* _Task requirements_
Please reproduce the entries below exactly, starting at the first line and ending with the line that holds "cae9690 counts heat, hotspot, median".
───
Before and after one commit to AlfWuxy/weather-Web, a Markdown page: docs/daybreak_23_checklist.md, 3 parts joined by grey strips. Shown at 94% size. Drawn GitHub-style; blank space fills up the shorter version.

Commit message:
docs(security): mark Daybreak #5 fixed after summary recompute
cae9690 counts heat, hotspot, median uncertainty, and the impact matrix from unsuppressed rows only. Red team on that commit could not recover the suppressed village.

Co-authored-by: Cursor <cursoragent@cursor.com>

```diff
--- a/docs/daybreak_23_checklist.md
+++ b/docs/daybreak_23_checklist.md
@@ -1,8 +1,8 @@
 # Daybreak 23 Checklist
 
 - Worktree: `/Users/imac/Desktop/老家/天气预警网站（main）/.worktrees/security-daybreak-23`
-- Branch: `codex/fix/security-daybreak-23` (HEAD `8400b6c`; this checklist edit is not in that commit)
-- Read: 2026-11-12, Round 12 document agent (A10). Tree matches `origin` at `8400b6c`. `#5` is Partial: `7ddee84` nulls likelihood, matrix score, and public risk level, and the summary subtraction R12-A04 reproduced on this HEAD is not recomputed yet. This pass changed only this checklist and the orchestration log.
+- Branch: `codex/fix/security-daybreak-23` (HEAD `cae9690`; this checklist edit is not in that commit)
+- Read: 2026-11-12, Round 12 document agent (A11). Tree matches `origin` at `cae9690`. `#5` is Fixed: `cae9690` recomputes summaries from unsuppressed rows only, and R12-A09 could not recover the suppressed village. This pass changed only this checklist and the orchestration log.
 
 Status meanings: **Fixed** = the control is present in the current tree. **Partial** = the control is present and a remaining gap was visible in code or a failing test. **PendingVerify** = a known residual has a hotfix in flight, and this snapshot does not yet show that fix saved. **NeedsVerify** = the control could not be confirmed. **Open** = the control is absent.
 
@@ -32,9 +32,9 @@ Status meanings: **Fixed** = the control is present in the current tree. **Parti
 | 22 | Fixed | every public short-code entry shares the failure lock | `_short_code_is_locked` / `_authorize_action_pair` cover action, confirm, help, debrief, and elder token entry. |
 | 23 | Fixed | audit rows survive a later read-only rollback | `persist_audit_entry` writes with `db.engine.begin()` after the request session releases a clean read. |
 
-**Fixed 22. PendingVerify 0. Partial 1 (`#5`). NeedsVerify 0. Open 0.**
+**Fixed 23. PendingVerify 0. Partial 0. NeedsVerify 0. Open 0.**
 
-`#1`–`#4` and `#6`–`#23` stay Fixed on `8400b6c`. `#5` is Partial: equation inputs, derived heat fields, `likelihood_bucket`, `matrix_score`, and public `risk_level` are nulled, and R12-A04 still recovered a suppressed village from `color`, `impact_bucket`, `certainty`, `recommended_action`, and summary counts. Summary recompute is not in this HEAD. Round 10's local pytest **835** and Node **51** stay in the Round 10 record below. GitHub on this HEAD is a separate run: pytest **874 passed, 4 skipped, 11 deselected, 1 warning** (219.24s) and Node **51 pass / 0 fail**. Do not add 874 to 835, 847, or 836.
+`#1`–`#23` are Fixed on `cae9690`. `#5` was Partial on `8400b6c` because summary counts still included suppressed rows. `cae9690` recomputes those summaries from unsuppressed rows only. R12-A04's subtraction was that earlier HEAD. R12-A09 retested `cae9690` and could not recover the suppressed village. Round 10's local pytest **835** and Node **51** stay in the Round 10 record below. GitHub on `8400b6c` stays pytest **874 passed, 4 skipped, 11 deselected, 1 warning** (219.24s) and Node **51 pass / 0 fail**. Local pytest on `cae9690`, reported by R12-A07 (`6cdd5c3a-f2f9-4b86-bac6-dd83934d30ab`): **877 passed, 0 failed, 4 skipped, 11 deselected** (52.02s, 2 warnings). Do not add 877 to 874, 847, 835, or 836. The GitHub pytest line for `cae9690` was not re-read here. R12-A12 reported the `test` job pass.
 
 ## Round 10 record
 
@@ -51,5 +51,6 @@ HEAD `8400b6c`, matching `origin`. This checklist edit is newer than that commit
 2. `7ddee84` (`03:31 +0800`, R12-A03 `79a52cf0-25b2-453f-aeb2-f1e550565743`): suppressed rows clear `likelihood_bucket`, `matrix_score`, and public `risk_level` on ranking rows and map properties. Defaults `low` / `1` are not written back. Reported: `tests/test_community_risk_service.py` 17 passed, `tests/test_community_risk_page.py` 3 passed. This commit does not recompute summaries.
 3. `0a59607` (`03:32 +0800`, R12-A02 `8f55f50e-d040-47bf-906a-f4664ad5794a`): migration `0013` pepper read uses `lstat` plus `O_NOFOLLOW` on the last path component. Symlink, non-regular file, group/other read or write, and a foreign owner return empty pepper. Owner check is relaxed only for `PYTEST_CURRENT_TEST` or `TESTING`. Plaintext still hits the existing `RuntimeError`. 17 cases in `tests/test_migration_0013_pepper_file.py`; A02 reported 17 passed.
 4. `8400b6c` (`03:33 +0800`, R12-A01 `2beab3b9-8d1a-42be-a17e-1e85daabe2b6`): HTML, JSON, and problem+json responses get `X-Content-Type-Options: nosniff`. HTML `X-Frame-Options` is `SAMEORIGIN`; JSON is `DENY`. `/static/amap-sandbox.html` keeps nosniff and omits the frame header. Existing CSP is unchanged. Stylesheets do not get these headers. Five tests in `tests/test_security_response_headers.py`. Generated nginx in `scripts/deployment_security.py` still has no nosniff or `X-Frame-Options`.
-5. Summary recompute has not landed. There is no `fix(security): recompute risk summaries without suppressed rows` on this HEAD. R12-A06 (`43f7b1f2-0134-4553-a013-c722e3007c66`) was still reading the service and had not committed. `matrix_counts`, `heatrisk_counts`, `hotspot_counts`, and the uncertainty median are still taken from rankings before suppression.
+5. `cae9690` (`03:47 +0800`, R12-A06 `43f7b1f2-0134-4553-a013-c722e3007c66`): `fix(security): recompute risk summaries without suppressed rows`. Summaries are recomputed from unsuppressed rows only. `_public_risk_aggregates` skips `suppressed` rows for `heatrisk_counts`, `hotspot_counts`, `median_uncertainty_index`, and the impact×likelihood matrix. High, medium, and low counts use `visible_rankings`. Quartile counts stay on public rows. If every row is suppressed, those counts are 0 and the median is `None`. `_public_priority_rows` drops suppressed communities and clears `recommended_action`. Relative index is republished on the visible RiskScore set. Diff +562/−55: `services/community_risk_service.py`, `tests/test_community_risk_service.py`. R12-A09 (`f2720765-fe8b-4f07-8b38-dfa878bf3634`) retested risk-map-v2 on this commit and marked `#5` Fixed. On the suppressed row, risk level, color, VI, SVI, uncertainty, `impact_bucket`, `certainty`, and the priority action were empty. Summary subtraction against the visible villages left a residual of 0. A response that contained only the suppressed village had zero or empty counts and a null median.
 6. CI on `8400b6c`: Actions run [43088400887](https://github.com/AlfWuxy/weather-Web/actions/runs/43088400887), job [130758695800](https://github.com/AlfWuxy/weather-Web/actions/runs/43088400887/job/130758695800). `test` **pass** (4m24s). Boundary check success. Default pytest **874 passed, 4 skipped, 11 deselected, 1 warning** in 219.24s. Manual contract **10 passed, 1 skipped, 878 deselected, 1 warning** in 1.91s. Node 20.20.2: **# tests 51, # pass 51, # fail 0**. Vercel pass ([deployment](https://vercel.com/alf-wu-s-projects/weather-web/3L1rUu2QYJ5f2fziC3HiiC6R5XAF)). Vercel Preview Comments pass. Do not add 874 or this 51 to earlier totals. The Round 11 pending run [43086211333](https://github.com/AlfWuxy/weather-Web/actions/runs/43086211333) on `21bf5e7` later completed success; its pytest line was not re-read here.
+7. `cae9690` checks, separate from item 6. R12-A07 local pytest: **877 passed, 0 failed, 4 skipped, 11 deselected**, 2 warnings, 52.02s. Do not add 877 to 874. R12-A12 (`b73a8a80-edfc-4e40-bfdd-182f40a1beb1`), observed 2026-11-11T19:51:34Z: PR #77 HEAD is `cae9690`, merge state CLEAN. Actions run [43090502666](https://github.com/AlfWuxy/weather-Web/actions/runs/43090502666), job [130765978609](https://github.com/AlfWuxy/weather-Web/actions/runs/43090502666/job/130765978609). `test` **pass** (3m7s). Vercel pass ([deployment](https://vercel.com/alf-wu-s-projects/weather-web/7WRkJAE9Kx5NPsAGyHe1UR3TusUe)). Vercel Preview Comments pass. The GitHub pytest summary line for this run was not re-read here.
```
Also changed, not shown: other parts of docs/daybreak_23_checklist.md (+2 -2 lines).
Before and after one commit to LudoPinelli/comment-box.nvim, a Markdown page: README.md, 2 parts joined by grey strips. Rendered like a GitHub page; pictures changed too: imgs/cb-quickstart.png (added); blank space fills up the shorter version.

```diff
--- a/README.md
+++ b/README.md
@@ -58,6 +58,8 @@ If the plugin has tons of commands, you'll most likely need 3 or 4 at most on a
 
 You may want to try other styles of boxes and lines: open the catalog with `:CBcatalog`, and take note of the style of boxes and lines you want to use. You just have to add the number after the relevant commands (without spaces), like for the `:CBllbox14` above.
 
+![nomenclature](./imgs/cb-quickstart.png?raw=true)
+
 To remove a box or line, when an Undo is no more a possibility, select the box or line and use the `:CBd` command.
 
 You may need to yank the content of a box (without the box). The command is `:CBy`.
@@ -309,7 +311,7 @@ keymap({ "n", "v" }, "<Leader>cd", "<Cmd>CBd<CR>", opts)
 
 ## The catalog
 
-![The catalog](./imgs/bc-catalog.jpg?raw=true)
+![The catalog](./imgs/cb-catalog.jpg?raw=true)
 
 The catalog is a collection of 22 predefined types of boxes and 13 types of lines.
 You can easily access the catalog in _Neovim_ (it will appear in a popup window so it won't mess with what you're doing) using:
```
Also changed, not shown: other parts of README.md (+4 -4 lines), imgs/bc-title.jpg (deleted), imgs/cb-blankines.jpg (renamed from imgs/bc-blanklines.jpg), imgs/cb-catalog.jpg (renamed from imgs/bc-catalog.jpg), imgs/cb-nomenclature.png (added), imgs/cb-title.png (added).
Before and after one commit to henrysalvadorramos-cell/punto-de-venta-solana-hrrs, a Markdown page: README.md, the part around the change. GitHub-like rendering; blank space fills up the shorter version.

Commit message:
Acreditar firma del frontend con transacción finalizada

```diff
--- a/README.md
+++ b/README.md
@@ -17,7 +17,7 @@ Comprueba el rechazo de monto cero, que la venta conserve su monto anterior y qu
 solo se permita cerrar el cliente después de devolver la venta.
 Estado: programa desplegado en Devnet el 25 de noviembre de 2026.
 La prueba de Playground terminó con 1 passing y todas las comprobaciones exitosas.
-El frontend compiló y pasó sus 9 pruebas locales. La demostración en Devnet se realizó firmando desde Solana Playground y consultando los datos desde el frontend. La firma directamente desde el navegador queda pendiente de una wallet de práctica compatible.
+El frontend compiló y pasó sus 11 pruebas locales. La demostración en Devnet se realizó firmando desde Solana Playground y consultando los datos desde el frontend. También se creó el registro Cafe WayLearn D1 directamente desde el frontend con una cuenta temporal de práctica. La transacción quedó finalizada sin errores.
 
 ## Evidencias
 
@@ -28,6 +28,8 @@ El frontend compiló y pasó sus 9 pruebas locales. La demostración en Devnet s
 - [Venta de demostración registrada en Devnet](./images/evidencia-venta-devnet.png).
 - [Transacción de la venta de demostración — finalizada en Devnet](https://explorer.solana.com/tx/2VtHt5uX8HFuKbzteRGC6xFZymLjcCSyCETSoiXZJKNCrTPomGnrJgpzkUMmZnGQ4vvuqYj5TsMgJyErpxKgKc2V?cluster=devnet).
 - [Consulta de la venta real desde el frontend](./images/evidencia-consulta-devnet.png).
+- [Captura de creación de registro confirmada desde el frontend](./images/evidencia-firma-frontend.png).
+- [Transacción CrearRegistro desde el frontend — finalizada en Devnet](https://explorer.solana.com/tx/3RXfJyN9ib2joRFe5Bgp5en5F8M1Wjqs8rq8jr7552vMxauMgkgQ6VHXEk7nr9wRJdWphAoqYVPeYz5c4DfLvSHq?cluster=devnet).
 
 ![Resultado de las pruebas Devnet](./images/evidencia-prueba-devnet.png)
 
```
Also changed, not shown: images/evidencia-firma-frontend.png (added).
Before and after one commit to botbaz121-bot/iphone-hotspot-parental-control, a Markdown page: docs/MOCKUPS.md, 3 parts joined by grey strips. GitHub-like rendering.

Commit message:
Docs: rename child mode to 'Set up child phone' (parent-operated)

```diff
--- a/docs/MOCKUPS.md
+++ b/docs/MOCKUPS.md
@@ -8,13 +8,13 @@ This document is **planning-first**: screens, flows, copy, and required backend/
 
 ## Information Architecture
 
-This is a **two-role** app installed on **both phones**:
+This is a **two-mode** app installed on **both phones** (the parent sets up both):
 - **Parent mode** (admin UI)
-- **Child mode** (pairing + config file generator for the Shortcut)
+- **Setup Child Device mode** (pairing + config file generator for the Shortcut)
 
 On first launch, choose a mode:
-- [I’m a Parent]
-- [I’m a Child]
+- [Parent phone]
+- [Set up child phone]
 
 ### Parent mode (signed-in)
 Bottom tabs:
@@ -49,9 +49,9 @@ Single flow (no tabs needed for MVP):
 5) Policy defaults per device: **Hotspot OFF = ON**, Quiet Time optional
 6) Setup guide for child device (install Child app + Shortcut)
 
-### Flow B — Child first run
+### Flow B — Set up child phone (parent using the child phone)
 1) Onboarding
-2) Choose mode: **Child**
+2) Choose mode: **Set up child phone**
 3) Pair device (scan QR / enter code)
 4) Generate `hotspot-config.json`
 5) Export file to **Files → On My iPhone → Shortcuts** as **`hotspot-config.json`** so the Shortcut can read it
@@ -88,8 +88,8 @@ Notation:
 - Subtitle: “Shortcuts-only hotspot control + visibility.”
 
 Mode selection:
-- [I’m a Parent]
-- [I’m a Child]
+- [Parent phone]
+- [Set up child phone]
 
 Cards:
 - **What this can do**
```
───
* _Answer_
Before and after one commit to AlfWuxy/weather-Web, a Markdown page: docs/daybreak_23_checklist.md, 3 parts joined by grey strips. Shown at 94% size. Drawn GitHub-style; blank space fills up the shorter version.

Commit message:
docs(security): mark Daybreak #5 fixed after summary recompute
cae9690 counts heat, hotspot, median uncertainty, and the impact matrix from unsuppressed rows only. Red team on that commit could not recover the suppressed village.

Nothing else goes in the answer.